...serenity in motion
Years ago, I went to college for art. One of the most closed-minded statements I heard then was, "Those who can't, teach." What they meant was, if you can't make it as a professional, you can always fall back on teaching. The COVID years changed several shows and made many of them go away. It also left a mark on our economics and left us in a precarious position for selling art. Sometimes, good producing shows aren't as great right now and it costs money to get there and home. This is where teaching can come in.
If you can schedule a class a month, you end up with income that you can count on coming in. Now a days, there are several different options for doing so. Susan Jenkins is a pastel artist that started a Facebook page and promotes her online demos through it. They are amazing and every veiw she gets, she gets money because of the ads that companies have tacked to them.
I have two different art organizations that I teach through, and it brings me income to help cover my costs between shows. My students are wonderful, and they are progressing all the time. It gives me a creative boost when I need it and a start on new compositions every week. What is the downside? Being a professional artist is a business, not a label and you should treat it as such. Many local organizations offer art classes and are looking for committed people to teach them. I never worry that they will become my competition, I welcome them to do so. I do have boundaries; I keep my best material for myself. I also make myself accessible for questions at any time and also offer private lessons in my studio.
It can be scary to teach a class, you don't always know how you do what you do. This also helps you understand your process better and aids in your creative growth.
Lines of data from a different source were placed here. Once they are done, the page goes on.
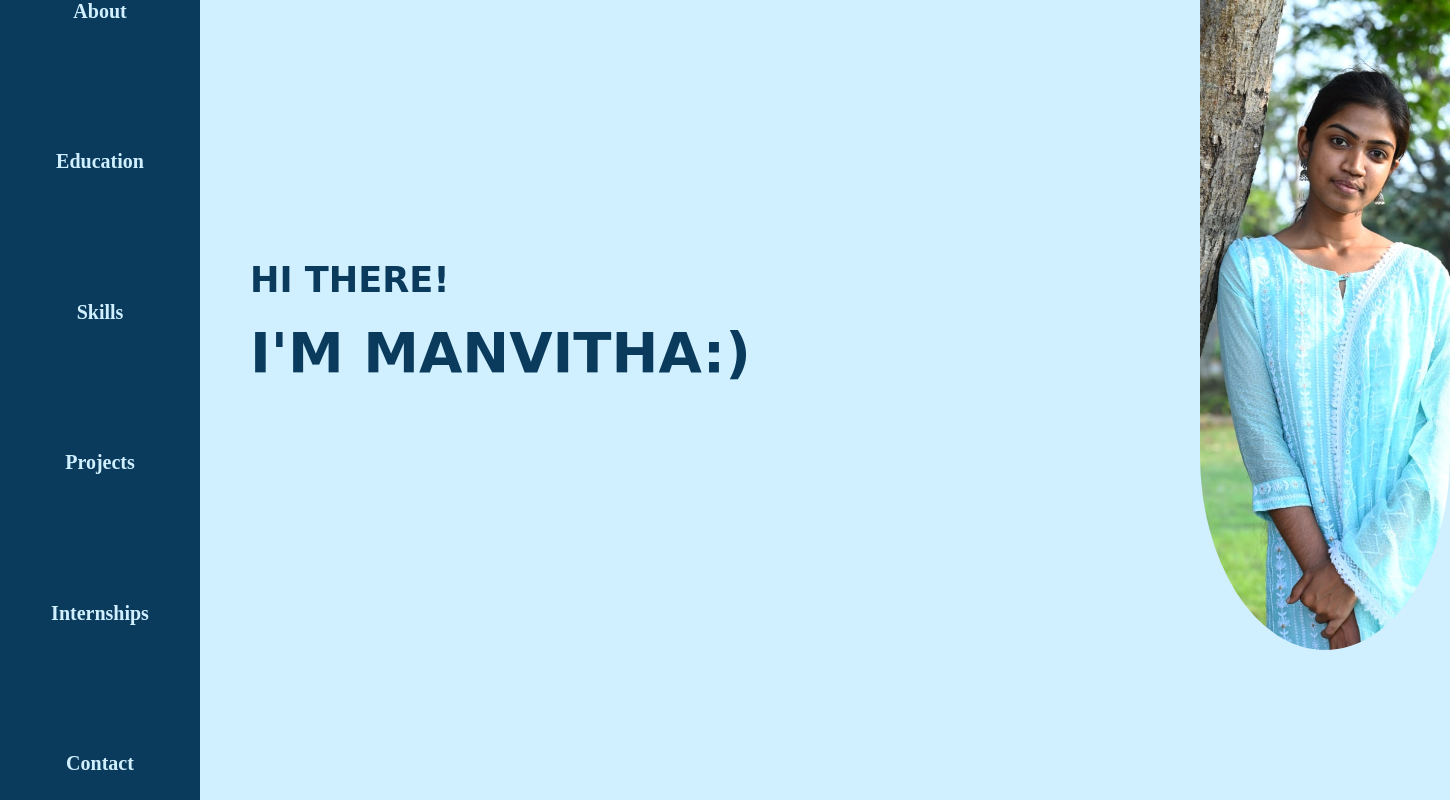
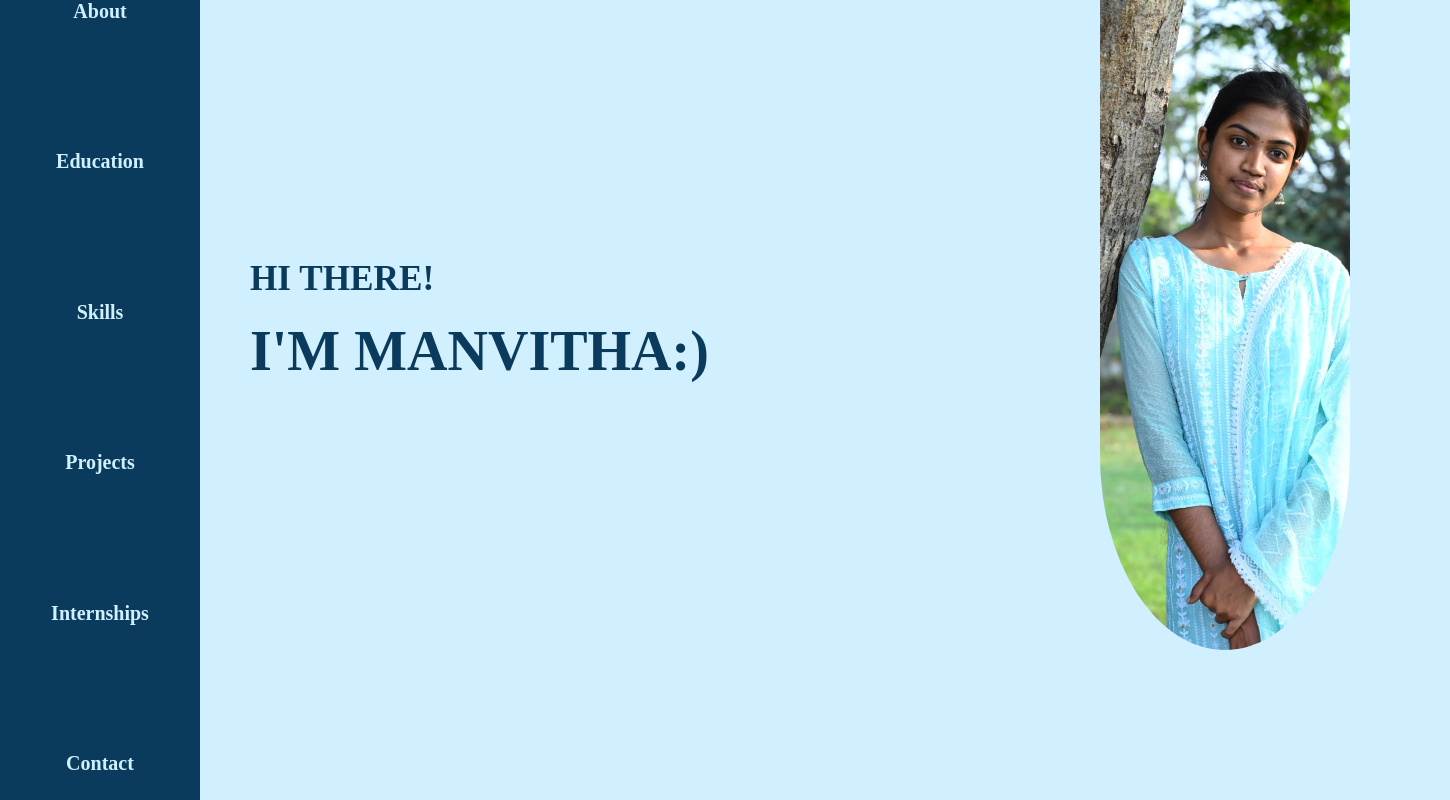
Before and after one commit to nmanvitha29/nmanvitha29.github.io, a plain HTML site: page index.html in a window 1280 px wide. Shown: the whole page, 1450 px wide, since content can reach past the window. Drawn offline with Linux system fonts and the light colour scheme.

Commit message:
Update style.css

```diff
--- a/style.css
+++ b/style.css
@@ -58,7 +58,7 @@ body {
   position: absolute;
   top: 0;
   left: 0;
-  margin-left: 1200px;
+  margin-left: 1100px;
   border-bottom-right-radius: 50% 30%;
   border-bottom-left-radius: 50% 30%;
 
@@ -75,7 +75,7 @@ body {
   top: 230px;
   left: 250px;
   color: #0a3b5c;
-  font-family:cursive;
+  font-family:'Times New Roman', Times, serif;
 }
 
 .intro-text h2 {
```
Teaching is a valuable tool in a professional's toolbox, and I am not going to give it up anytime soon. I think I can do and teach at the same time, how about you?